== To do ==
In your copy, include every line of the listing below exactly but none of the pictures.

== The input ==
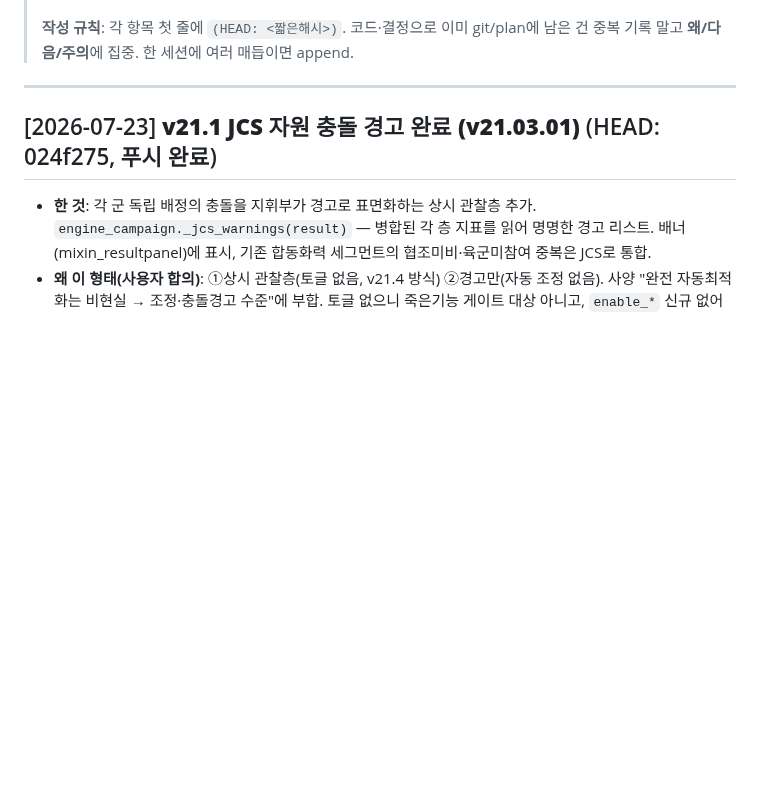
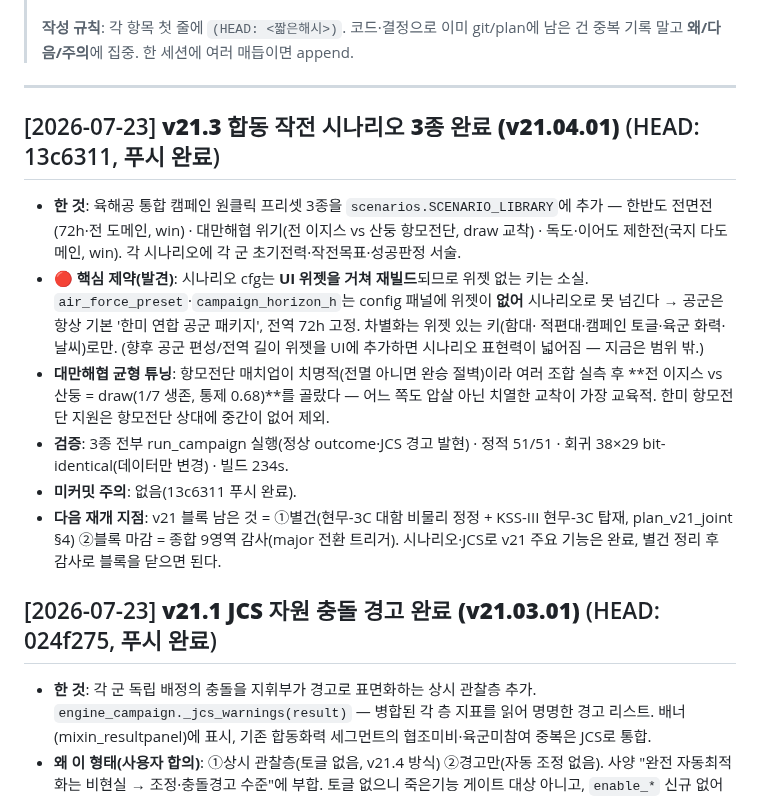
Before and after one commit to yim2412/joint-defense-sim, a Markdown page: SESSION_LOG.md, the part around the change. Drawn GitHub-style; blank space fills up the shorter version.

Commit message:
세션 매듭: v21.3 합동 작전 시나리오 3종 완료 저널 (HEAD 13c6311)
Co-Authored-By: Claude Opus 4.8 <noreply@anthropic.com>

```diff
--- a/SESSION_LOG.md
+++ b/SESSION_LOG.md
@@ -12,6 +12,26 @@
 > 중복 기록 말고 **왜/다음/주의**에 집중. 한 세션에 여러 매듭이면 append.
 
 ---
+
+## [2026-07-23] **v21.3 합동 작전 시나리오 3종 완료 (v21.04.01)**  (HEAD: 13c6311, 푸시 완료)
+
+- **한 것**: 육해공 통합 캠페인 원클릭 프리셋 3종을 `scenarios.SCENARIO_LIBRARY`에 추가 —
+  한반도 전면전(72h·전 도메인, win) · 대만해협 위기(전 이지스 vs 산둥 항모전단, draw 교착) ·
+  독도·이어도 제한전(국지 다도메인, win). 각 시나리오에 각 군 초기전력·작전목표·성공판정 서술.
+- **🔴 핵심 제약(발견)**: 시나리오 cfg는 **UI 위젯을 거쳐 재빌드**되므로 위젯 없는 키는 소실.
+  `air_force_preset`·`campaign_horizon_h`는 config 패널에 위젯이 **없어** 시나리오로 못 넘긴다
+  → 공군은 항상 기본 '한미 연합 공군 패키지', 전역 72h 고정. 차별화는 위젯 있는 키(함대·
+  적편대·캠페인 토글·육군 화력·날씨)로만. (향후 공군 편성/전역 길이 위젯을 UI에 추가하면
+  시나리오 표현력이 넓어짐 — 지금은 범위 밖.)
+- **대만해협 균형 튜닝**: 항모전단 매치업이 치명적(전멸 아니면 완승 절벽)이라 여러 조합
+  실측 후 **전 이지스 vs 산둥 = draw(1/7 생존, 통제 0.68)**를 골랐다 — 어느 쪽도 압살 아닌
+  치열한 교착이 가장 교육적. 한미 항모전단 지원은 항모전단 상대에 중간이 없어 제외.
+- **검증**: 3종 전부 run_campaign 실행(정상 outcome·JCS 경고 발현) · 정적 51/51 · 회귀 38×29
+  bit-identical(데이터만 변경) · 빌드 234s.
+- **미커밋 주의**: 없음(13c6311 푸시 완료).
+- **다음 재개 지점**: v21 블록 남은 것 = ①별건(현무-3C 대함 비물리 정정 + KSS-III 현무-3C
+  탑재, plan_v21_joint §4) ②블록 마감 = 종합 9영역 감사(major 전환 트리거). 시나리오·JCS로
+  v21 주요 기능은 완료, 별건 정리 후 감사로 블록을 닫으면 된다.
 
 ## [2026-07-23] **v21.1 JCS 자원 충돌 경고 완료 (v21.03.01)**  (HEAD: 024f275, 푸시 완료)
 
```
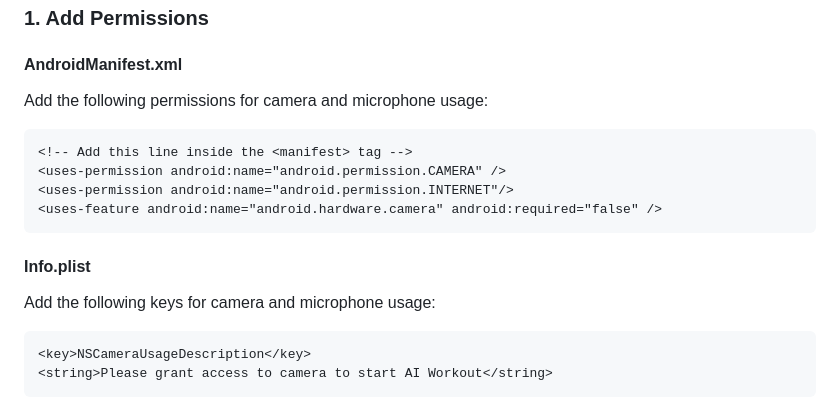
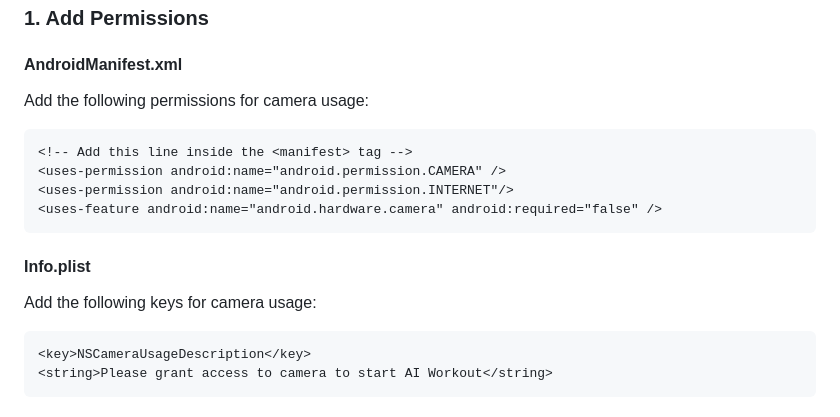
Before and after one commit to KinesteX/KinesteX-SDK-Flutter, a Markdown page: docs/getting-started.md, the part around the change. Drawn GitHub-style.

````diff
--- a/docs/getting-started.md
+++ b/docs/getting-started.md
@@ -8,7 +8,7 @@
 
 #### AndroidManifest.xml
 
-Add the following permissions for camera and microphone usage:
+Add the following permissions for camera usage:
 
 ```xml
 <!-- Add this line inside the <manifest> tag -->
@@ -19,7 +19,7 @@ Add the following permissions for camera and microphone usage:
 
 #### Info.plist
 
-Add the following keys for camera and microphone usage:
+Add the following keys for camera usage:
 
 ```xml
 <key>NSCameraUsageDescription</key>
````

== Exercise answer ==
Before and after one commit to yim2412/joint-defense-sim, a Markdown page: SESSION_LOG.md, the part around the change. Drawn GitHub-style; blank space fills up the shorter version.

Commit message:
세션 매듭: v21.3 합동 작전 시나리오 3종 완료 저널 (HEAD 13c6311)
Co-Authored-By: Claude Opus 4.8 <noreply@anthropic.com>

```diff
--- a/SESSION_LOG.md
+++ b/SESSION_LOG.md
@@ -12,6 +12,26 @@
 > 중복 기록 말고 **왜/다음/주의**에 집중. 한 세션에 여러 매듭이면 append.
 
 ---
+
+## [2026-07-23] **v21.3 합동 작전 시나리오 3종 완료 (v21.04.01)**  (HEAD: 13c6311, 푸시 완료)
+
+- **한 것**: 육해공 통합 캠페인 원클릭 프리셋 3종을 `scenarios.SCENARIO_LIBRARY`에 추가 —
+  한반도 전면전(72h·전 도메인, win) · 대만해협 위기(전 이지스 vs 산둥 항모전단, draw 교착) ·
+  독도·이어도 제한전(국지 다도메인, win). 각 시나리오에 각 군 초기전력·작전목표·성공판정 서술.
+- **🔴 핵심 제약(발견)**: 시나리오 cfg는 **UI 위젯을 거쳐 재빌드**되므로 위젯 없는 키는 소실.
+  `air_force_preset`·`campaign_horizon_h`는 config 패널에 위젯이 **없어** 시나리오로 못 넘긴다
+  → 공군은 항상 기본 '한미 연합 공군 패키지', 전역 72h 고정. 차별화는 위젯 있는 키(함대·
+  적편대·캠페인 토글·육군 화력·날씨)로만. (향후 공군 편성/전역 길이 위젯을 UI에 추가하면
+  시나리오 표현력이 넓어짐 — 지금은 범위 밖.)
+- **대만해협 균형 튜닝**: 항모전단 매치업이 치명적(전멸 아니면 완승 절벽)이라 여러 조합
+  실측 후 **전 이지스 vs 산둥 = draw(1/7 생존, 통제 0.68)**를 골랐다 — 어느 쪽도 압살 아닌
+  치열한 교착이 가장 교육적. 한미 항모전단 지원은 항모전단 상대에 중간이 없어 제외.
+- **검증**: 3종 전부 run_campaign 실행(정상 outcome·JCS 경고 발현) · 정적 51/51 · 회귀 38×29
+  bit-identical(데이터만 변경) · 빌드 234s.
+- **미커밋 주의**: 없음(13c6311 푸시 완료).
+- **다음 재개 지점**: v21 블록 남은 것 = ①별건(현무-3C 대함 비물리 정정 + KSS-III 현무-3C
+  탑재, plan_v21_joint §4) ②블록 마감 = 종합 9영역 감사(major 전환 트리거). 시나리오·JCS로
+  v21 주요 기능은 완료, 별건 정리 후 감사로 블록을 닫으면 된다.
 
 ## [2026-07-23] **v21.1 JCS 자원 충돌 경고 완료 (v21.03.01)**  (HEAD: 024f275, 푸시 완료)
 
```
Before and after one commit to KinesteX/KinesteX-SDK-Flutter, a Markdown page: docs/getting-started.md, the part around the change. Drawn GitHub-style.

````diff
--- a/docs/getting-started.md
+++ b/docs/getting-started.md
@@ -8,7 +8,7 @@
 
 #### AndroidManifest.xml
 
-Add the following permissions for camera and microphone usage:
+Add the following permissions for camera usage:
 
 ```xml
 <!-- Add this line inside the <manifest> tag -->
@@ -19,7 +19,7 @@ Add the following permissions for camera and microphone usage:
 
 #### Info.plist
 
-Add the following keys for camera and microphone usage:
+Add the following keys for camera usage:
 
 ```xml
 <key>NSCameraUsageDescription</key>
````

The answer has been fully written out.